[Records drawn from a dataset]
== Segment start ==

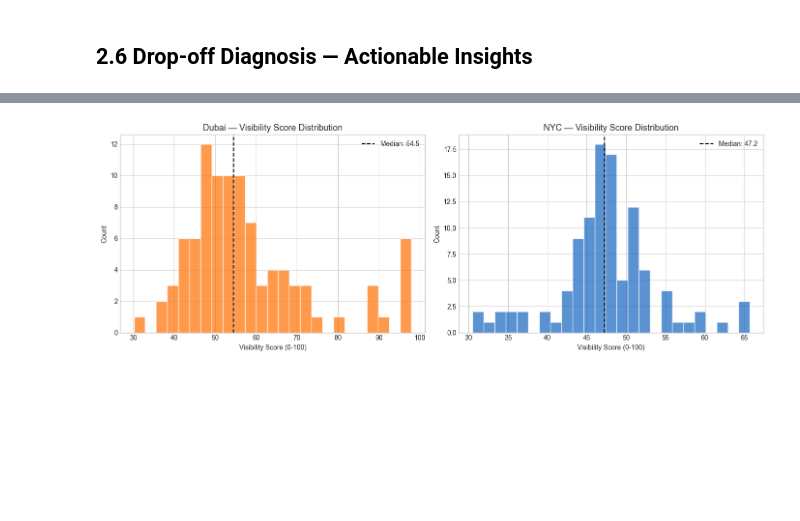
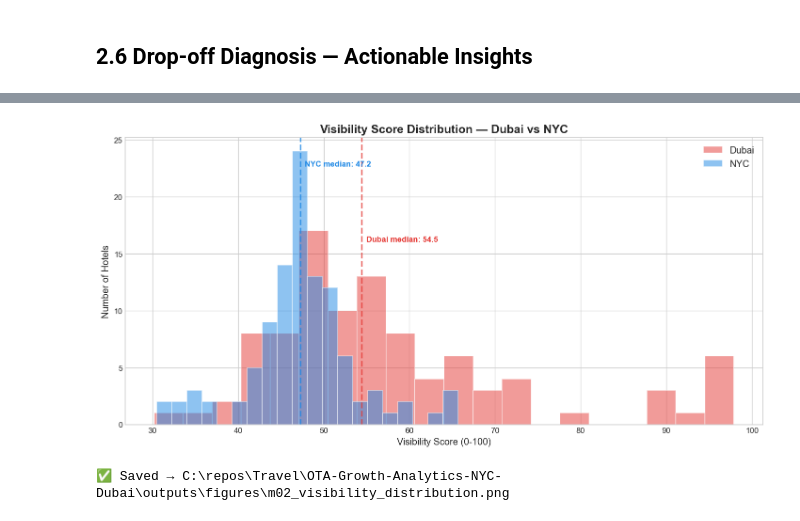
Before and after one commit to Dheerajc15/OTA-Growth-Analytics-NYC-Dubai, a Jupyter notebook: notebooks/02_booking_funnel.ipynb, the cells around one changed output, grey strips where cells are left out. Saved outputs shown, nothing was run; the diff lists cells and outputs as text; code cells hidden in the pictures; blank space fills up the shorter version.

```diff
--- a/notebooks/02_booking_funnel.ipynb
+++ b/notebooks/02_booking_funnel.ipynb
@@ -26,9 +26,8 @@ import numpy as np
 import matplotlib.pyplot as plt
 import matplotlib.ticker as mticker
 import seaborn as sns
-import plotly.express as px
-import plotly.graph_objects as go
-from plotly.subplots import make_subplots
+from pathlib import Path
+import os
 import warnings
 warnings.filterwarnings("ignore")
 
@@ -44,8 +43,17 @@ from src.analysis.funnel_analyzer import (
     analyze_rating_review_gap,
 )
 
+# ── Plotting defaults ──
 plt.style.use("seaborn-v0_8-whitegrid")
 plt.rcParams["figure.figsize"] = (14, 6)
+plt.rcParams["figure.dpi"] = 120
+
+# ── Ensure output directories exist ──
+FIGURES_DIR.mkdir(parents=True, exist_ok=True)
+REPORTS_DIR.mkdir(parents=True, exist_ok=True)
+(DATA_PROCESSED / "booking_funnel").mkdir(parents=True, exist_ok=True)
+
+COLORS = {"Dubai": "#E53935", "NYC": "#1E88E5"}
 print("✅ All imports OK")
 # %% [output]
 ✅ All imports OK
@@ -342,21 +494,25 @@ AttributeError: 'Styler' object has no attribute 'applymap'
 # %%
-# ── Visibility Score Distribution ──────────────────────────────
-fig, axes = plt.subplots(1, 2, figsize=(14, 5))
+# ── Visibility Score Distribution — Overlapping Histograms ──
+fig, ax = plt.subplots(figsize=(12, 6))
 
-for i, market in enumerate(["Dubai", "NYC"]):
+for market in ["Dubai", "NYC"]:
     mdf = hotels[hotels["MARKET"] == market]
-    color = "#FF6F00" if market == "Dubai" else "#1565C0"
+    ax.hist(mdf["VISIBILITY_SCORE"], bins=20, alpha=0.5, label=market,
+            color=COLORS[market], edgecolor="white")
+    median_v = mdf["VISIBILITY_SCORE"].median()
+    ax.axvline(median_v, color=COLORS[market], linestyle="--", linewidth=2, alpha=0.8)
+    ax.text(median_v + 0.5, ax.get_ylim()[1] * 0.9,
+            f"{market} median: {median_v:.1f}", fontsize=10,
+            color=COLORS[market], fontweight="bold")
 
-    axes[i].hist(mdf["VISIBILITY_SCORE"], bins=25, color=color, alpha=0.7, edgecolor="white")
-    axes[i].axvline(mdf["VISIBILITY_SCORE"].median(), color="black", ls="--",
-                    label=f'Median: {mdf["VISIBILITY_SCORE"].median():.1f}')
-    axes[i].set_title(f"{market} — Visibility Score Distribution", fontsize=13)
-    axes[i].set_xlabel("Visibility Score (0-100)")
-    axes[i].set_ylabel("Count")
-    axes[i].legend()
-
+ax.set_xlabel("Visibility Score (0-100)", fontsize=12)
+ax.set_ylabel("Number of Hotels", fontsize=12)
+ax.set_title("Visibility Score Distribution — Dubai vs NYC", fontsize=15, fontweight="bold")
+ax.legend(fontsize=12)
 plt.tight_layout()
-plt.savefig(FIGURES_DIR / "m02_visibility_distribution.png", dpi=150, bbox_inches="tight")
+fig.savefig(FIGURES_DIR / "m02_visibility_distribution.png", dpi=150, bbox_inches="tight")
 plt.show()
+print(f"✅ Saved → {FIGURES_DIR / 'm02_visibility_distribution.png'}")
 # %% [output]
-[figure, old version]
+[figure, new version]
+✅ Saved → C:\repos\Travel\OTA-Growth-Analytics-NYC-Dubai\outputs\figures\m02_visibility_distribution.png
```
Also changed, not shown: parts of 29 cells of this notebook.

== Segment end ==

Your copy should restate every record word for word and contain no pictures.

Before and after one commit to Dheerajc15/OTA-Growth-Analytics-NYC-Dubai, a Jupyter notebook: notebooks/02_booking_funnel.ipynb, the cells around one changed output, grey strips where cells are left out. Saved outputs shown, nothing was run; the diff lists cells and outputs as text; code cells hidden in the pictures; blank space fills up the shorter version.

```diff
--- a/notebooks/02_booking_funnel.ipynb
+++ b/notebooks/02_booking_funnel.ipynb
@@ -26,9 +26,8 @@ import numpy as np
 import matplotlib.pyplot as plt
 import matplotlib.ticker as mticker
 import seaborn as sns
-import plotly.express as px
-import plotly.graph_objects as go
-from plotly.subplots import make_subplots
+from pathlib import Path
+import os
 import warnings
 warnings.filterwarnings("ignore")
 
@@ -44,8 +43,17 @@ from src.analysis.funnel_analyzer import (
     analyze_rating_review_gap,
 )
 
+# ── Plotting defaults ──
 plt.style.use("seaborn-v0_8-whitegrid")
 plt.rcParams["figure.figsize"] = (14, 6)
+plt.rcParams["figure.dpi"] = 120
+
+# ── Ensure output directories exist ──
+FIGURES_DIR.mkdir(parents=True, exist_ok=True)
+REPORTS_DIR.mkdir(parents=True, exist_ok=True)
+(DATA_PROCESSED / "booking_funnel").mkdir(parents=True, exist_ok=True)
+
+COLORS = {"Dubai": "#E53935", "NYC": "#1E88E5"}
 print("✅ All imports OK")
 # %% [output]
 ✅ All imports OK
@@ -342,21 +494,25 @@ AttributeError: 'Styler' object has no attribute 'applymap'
 # %%
-# ── Visibility Score Distribution ──────────────────────────────
-fig, axes = plt.subplots(1, 2, figsize=(14, 5))
+# ── Visibility Score Distribution — Overlapping Histograms ──
+fig, ax = plt.subplots(figsize=(12, 6))
 
-for i, market in enumerate(["Dubai", "NYC"]):
+for market in ["Dubai", "NYC"]:
     mdf = hotels[hotels["MARKET"] == market]
-    color = "#FF6F00" if market == "Dubai" else "#1565C0"
+    ax.hist(mdf["VISIBILITY_SCORE"], bins=20, alpha=0.5, label=market,
+            color=COLORS[market], edgecolor="white")
+    median_v = mdf["VISIBILITY_SCORE"].median()
+    ax.axvline(median_v, color=COLORS[market], linestyle="--", linewidth=2, alpha=0.8)
+    ax.text(median_v + 0.5, ax.get_ylim()[1] * 0.9,
+            f"{market} median: {median_v:.1f}", fontsize=10,
+            color=COLORS[market], fontweight="bold")
 
-    axes[i].hist(mdf["VISIBILITY_SCORE"], bins=25, color=color, alpha=0.7, edgecolor="white")
-    axes[i].axvline(mdf["VISIBILITY_SCORE"].median(), color="black", ls="--",
-                    label=f'Median: {mdf["VISIBILITY_SCORE"].median():.1f}')
-    axes[i].set_title(f"{market} — Visibility Score Distribution", fontsize=13)
-    axes[i].set_xlabel("Visibility Score (0-100)")
-    axes[i].set_ylabel("Count")
-    axes[i].legend()
-
+ax.set_xlabel("Visibility Score (0-100)", fontsize=12)
+ax.set_ylabel("Number of Hotels", fontsize=12)
+ax.set_title("Visibility Score Distribution — Dubai vs NYC", fontsize=15, fontweight="bold")
+ax.legend(fontsize=12)
 plt.tight_layout()
-plt.savefig(FIGURES_DIR / "m02_visibility_distribution.png", dpi=150, bbox_inches="tight")
+fig.savefig(FIGURES_DIR / "m02_visibility_distribution.png", dpi=150, bbox_inches="tight")
 plt.show()
+print(f"✅ Saved → {FIGURES_DIR / 'm02_visibility_distribution.png'}")
 # %% [output]
-[figure, old version]
+[figure, new version]
+✅ Saved → C:\repos\Travel\OTA-Growth-Analytics-NYC-Dubai\outputs\figures\m02_visibility_distribution.png
```
Also changed, not shown: parts of 29 cells of this notebook.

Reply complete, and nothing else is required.